One of the major original concerns raised by insurers was the likely difficulty of collecting the required information from pre-existing accounts. The position has been eased significantly: back book due diligence should now only be required for ‘Financial Accounts’ held by individuals where balances exceed $250,000 on which no reporting is done to HMRC, for example under the qualifying policy or chargeable events regime. The effect of this is that due diligence on preexisting accounts should be focused on overseas life assurance business. For ‘Financial Accounts’ held by entities, reliance can be placed on the ‘know-your-customer’ and anti-money laundering procedures.

Annex II also exempts ‘local financial institutions’, that is, institutions located solely within the UK that serve a local customer base. A number of conditions need to be met to be able to take advantage of this exemption:

  • the institution must be located solely in the UK
  • be regulated in the UK
  • be required to report information or withhold tax on accounts held by UK residents
  • ninety-eight percent of accounts must be held by residents of the UK or another member state of the EU
  • accounts must not be provided to US persons (who are not UK residents) or any entity which has beneficial owners who are US persons (who are not UK residents), and all related entities must meet the same requirements.

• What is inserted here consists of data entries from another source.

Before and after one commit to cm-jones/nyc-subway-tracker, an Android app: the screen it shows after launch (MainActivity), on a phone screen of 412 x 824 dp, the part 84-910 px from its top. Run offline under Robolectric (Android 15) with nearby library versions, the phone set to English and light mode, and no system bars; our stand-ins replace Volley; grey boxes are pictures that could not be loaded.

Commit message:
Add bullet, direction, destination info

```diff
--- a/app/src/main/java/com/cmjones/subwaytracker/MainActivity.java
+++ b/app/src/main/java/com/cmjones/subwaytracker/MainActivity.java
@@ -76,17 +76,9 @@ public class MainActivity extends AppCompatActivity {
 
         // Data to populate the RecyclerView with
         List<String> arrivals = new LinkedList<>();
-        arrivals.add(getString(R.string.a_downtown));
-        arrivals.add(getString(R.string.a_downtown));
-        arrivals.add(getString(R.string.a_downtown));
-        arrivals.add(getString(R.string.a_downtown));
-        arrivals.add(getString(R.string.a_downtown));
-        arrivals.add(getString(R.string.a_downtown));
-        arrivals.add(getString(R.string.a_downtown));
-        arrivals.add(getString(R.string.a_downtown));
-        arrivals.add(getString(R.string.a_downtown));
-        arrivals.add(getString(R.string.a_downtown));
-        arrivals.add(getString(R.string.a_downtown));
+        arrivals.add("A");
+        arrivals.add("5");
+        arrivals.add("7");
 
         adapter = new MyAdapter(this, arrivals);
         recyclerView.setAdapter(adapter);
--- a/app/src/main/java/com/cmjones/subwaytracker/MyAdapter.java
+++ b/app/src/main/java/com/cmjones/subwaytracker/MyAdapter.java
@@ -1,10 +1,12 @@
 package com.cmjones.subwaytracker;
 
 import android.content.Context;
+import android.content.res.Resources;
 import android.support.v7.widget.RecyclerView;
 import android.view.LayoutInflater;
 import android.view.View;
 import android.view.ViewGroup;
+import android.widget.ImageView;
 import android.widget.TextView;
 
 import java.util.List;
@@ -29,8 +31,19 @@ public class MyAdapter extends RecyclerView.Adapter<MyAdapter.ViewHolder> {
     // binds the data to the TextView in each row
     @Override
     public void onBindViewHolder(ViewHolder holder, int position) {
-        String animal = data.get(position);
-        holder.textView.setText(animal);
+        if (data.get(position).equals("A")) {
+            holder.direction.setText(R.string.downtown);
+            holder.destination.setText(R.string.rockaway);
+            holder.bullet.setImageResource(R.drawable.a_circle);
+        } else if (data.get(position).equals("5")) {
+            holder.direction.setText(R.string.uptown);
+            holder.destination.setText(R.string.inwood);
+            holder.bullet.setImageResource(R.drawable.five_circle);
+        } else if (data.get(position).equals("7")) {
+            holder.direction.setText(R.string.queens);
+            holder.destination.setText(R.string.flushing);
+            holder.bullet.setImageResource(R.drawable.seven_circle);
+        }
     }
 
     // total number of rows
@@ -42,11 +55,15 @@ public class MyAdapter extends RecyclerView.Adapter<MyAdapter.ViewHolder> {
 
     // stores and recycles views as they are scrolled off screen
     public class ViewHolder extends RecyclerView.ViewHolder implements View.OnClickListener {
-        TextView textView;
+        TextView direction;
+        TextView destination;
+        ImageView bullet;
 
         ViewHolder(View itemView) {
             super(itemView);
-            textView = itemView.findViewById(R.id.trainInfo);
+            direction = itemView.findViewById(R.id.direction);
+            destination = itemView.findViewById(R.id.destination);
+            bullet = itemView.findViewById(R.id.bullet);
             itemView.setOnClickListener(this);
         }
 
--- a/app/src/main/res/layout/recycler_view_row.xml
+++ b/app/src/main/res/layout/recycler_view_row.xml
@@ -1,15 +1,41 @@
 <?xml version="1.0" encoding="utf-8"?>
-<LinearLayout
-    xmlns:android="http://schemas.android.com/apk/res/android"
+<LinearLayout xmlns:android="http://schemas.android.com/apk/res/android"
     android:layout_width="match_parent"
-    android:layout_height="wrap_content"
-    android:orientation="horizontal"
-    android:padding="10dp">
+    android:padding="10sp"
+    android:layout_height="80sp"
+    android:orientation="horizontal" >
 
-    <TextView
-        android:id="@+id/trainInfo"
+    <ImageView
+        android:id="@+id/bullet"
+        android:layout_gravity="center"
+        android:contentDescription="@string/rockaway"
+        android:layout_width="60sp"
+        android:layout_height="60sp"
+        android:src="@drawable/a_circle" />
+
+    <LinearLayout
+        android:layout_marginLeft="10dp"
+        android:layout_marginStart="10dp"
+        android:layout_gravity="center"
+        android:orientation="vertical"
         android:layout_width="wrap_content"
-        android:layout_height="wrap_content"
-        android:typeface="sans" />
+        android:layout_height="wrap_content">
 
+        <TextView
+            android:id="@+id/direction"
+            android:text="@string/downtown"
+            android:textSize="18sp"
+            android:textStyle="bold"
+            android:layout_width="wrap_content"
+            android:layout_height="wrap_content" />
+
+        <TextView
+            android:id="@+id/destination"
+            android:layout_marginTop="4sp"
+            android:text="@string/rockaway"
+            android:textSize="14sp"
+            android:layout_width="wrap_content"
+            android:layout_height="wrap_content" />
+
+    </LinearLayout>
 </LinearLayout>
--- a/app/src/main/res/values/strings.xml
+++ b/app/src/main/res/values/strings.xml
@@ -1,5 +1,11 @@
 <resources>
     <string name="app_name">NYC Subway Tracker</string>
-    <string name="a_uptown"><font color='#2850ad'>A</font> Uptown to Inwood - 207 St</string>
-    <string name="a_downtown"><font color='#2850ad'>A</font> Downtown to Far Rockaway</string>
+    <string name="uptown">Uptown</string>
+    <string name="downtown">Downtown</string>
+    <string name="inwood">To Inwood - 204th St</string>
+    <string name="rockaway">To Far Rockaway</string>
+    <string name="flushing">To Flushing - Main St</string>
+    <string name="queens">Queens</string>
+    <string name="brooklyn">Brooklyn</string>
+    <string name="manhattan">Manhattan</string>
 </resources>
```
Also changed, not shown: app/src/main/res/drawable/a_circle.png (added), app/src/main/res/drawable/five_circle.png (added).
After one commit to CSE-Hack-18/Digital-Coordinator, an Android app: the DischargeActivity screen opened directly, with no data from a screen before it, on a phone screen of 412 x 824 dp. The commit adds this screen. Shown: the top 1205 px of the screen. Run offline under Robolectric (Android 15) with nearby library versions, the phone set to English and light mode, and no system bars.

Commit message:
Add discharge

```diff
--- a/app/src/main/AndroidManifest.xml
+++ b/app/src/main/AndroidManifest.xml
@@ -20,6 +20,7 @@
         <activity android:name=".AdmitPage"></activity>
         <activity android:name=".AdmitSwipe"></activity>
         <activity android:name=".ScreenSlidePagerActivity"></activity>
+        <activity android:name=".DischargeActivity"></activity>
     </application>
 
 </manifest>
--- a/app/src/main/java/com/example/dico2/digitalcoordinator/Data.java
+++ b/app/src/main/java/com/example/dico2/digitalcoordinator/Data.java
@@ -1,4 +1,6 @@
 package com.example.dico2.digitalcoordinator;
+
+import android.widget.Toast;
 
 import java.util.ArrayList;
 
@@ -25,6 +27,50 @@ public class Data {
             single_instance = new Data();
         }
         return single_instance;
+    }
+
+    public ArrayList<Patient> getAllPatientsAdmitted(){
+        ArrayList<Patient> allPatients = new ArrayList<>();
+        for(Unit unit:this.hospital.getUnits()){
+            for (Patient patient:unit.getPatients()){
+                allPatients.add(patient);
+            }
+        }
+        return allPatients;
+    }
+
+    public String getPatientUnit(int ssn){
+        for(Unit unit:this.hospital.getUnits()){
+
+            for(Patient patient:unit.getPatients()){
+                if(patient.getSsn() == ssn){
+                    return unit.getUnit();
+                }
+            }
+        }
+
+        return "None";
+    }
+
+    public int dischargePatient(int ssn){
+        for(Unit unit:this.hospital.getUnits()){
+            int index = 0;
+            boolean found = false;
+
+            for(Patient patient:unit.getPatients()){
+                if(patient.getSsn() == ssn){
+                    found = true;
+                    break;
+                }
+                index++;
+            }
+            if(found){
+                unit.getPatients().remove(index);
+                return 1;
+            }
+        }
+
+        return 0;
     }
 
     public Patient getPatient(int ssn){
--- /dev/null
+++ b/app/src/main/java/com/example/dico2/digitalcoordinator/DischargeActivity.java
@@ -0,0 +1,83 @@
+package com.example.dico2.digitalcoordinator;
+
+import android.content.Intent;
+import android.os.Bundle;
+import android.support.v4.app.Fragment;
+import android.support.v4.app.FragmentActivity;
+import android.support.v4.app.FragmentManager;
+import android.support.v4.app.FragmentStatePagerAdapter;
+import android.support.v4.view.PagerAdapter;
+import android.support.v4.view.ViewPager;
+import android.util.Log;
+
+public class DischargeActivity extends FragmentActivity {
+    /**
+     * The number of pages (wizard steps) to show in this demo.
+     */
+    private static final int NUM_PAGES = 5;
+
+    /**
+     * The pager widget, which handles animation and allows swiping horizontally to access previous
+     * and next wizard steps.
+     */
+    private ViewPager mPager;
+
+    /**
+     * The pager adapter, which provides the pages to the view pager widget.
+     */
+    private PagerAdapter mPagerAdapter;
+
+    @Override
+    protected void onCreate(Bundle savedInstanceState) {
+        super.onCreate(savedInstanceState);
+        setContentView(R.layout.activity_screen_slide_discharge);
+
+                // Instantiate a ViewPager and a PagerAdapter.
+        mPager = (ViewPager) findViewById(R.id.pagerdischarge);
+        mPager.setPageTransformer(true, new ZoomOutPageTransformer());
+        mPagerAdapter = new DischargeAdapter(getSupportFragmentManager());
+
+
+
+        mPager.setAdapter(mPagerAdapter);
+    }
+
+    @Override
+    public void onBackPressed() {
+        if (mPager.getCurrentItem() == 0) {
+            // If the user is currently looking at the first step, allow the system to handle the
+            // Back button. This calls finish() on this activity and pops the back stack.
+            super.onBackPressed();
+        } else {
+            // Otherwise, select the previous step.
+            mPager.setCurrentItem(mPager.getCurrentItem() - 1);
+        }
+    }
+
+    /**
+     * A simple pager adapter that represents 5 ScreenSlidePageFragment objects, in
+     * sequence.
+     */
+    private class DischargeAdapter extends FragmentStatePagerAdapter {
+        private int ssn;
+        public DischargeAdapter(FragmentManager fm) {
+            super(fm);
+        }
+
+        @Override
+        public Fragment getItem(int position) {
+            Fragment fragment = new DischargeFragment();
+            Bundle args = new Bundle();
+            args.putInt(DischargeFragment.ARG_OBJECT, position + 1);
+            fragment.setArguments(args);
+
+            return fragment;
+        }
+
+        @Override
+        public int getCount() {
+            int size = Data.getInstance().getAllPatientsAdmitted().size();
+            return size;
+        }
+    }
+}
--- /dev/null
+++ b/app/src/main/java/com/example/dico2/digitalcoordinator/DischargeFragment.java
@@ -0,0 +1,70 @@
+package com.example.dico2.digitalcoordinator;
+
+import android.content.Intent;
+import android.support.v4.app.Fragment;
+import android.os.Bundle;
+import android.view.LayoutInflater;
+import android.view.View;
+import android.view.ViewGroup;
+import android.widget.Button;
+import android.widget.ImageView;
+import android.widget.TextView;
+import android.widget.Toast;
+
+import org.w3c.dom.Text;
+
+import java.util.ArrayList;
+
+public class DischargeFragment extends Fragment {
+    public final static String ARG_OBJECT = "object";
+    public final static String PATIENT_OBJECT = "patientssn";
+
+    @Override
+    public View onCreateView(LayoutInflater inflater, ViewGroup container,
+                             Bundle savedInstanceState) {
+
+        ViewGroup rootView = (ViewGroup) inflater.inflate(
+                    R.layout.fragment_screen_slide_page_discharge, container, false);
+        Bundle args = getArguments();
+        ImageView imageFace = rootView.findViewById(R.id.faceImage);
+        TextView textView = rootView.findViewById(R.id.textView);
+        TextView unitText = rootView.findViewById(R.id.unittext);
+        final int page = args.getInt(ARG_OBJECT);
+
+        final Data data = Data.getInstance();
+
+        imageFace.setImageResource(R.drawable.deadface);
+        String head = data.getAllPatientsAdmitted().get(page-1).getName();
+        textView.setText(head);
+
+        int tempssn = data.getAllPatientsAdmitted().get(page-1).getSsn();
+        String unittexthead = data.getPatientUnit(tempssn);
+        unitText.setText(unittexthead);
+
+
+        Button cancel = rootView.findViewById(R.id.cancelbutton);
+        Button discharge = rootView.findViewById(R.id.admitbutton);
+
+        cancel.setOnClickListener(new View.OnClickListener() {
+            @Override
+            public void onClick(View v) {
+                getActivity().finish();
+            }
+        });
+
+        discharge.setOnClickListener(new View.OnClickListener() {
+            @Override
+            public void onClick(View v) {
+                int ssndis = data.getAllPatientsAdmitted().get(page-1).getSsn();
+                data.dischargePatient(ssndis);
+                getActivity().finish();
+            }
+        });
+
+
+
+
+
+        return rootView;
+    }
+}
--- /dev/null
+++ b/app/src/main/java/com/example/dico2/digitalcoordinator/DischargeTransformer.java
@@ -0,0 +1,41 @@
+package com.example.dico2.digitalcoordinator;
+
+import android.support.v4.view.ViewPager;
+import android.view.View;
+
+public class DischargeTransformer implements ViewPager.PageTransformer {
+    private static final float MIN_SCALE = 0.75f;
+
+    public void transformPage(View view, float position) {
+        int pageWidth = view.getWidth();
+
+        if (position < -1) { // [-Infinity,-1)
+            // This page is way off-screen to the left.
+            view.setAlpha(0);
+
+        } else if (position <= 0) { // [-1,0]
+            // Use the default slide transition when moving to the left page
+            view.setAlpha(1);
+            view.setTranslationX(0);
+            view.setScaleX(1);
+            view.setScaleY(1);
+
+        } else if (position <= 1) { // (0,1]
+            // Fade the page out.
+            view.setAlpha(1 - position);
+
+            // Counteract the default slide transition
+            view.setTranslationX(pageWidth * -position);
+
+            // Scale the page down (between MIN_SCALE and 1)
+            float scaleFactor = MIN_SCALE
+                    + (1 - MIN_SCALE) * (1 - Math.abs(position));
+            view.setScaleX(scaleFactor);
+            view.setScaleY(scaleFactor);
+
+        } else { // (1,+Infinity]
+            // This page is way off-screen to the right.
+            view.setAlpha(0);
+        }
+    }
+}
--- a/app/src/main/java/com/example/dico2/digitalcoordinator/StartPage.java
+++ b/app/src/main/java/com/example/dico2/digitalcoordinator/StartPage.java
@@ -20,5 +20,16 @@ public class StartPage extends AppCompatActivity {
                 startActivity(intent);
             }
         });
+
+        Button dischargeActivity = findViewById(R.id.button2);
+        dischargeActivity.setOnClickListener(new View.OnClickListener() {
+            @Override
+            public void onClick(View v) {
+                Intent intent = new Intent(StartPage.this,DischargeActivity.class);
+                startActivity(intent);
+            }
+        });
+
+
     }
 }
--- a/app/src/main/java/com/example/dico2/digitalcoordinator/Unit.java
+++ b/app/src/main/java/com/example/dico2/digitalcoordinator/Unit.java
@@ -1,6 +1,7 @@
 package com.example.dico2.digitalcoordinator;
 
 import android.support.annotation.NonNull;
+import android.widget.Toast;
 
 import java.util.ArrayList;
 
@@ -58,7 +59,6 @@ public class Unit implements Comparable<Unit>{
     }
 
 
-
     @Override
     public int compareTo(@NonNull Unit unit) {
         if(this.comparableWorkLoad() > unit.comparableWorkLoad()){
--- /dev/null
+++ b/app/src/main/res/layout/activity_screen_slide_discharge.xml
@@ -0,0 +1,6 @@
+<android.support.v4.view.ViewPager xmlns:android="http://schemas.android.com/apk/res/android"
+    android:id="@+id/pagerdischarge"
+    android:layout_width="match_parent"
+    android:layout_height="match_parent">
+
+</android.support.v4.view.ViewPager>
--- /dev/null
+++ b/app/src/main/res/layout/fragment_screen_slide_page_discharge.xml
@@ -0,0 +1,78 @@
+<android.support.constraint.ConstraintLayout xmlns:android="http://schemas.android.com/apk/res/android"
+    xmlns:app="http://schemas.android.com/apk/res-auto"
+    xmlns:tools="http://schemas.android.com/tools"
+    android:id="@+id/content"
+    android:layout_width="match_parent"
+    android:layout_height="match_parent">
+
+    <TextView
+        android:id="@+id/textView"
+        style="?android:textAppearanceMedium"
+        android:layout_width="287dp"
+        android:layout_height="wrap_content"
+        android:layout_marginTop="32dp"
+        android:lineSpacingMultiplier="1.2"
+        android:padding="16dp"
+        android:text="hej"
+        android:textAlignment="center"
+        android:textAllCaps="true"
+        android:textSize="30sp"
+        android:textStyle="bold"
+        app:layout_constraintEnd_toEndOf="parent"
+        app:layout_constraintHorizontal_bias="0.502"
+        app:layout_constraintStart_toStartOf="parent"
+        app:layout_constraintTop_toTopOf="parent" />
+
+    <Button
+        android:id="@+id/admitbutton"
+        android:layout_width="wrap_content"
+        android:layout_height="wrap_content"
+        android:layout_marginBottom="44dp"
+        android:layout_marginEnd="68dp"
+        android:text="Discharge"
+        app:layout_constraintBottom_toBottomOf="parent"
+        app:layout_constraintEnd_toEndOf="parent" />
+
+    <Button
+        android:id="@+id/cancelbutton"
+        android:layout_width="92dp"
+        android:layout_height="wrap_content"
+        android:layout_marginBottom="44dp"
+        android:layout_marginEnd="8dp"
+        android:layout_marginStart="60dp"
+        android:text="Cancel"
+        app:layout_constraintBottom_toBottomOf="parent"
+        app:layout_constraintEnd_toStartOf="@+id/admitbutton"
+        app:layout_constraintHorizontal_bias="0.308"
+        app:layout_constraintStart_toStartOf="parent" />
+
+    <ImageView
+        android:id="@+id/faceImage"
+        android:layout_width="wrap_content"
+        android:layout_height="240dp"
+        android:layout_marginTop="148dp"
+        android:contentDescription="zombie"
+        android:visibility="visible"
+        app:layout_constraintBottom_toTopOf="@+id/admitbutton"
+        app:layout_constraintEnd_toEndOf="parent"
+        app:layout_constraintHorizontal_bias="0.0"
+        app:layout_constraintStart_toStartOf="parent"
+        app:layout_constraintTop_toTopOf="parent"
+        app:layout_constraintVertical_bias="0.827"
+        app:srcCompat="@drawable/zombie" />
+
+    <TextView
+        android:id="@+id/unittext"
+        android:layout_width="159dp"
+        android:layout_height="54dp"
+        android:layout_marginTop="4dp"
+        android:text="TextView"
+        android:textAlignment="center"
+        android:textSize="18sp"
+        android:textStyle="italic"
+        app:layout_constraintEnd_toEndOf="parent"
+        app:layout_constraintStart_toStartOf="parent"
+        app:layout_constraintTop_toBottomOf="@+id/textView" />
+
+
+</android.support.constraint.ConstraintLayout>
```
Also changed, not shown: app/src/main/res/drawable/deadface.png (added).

To demonstrate compliance, local financial institutions need to implement procedures by 1 January 2014 to identify any new customers that breach these provisions and complete appropriate due diligence investigation of pre-existing accounts.


Despite these developments, which go a significant way towards resolving the FATCA issues raised by the industry and by insurers especially, major uncertainties still remain. In particular, Annex II of each IGA will be specific to the US government partner in question. Any institution with operations more extensive than that of a ‘local financial institution’ is likely to face inconsistent, and potentially conflicting requirements for information gathering and reporting in different jurisdictions. Many multinational groups will have operations in countries both with and without IGAs, creating major challenges in developing a compliance framework.

A further complication for multinational groups is that there are two models of IGA and one of those has two variations. Helpfully, a recent announcement by the IRS has almost wholly aligned the timelines for entities in IGA countries, non-IGA countries and the US. The opportunity for consistency in core definitions, however, will have to wait until the final regulations are released later this year.

For UK companies specifically, uncertainties remain over the interpretation of a number of technical and definitional details; although the consultation period for the current draft closes at the end of November, it is unlikely that all outstanding issues will be resolved by the January 2013 implementation date. Similar -- but different -- inconsistencies and uncertainties can be expected in each IGA negotiated by the US government.


Despite the uncertainties, time is short, notwithstanding the recent announcement. The priorities of affected institutions now should be to review and catalogue legal entity organization, insurance products, and all on-boarding procedures (including those of distributors) to prepare the organization to act as the rule become more settled. Notwithstanding the concessions made under the IGA approach, FATCA is still going to represent a significant burden.

For further information, please contact:

Craig Pichette

KPMG in the US

Tel: +1 312 665 5267

Jean Baxley

Senior Manager
KPMG in the US

Tel: +1 202 533 3008

Jennifer Sponzilli

KPMG in the UK

Tel: +44 20 7311 1878

Jeanette Cook

Senior Manager
KPMG in the UK

Tel: +44 11 7905 4277

1frontiers in tax, November 2011 and February 2012 editions,

Share this

Share this

Follow us

follow us on Twitter
follow us on Linkedin

FATCA - Introduction

White House
FATCA is US legislation enacted by President Obama to prevent offshore tax abuses by US persons & ensures all account holders pay tax on their income.

More frontiers in tax

  • Subscribe to related feeds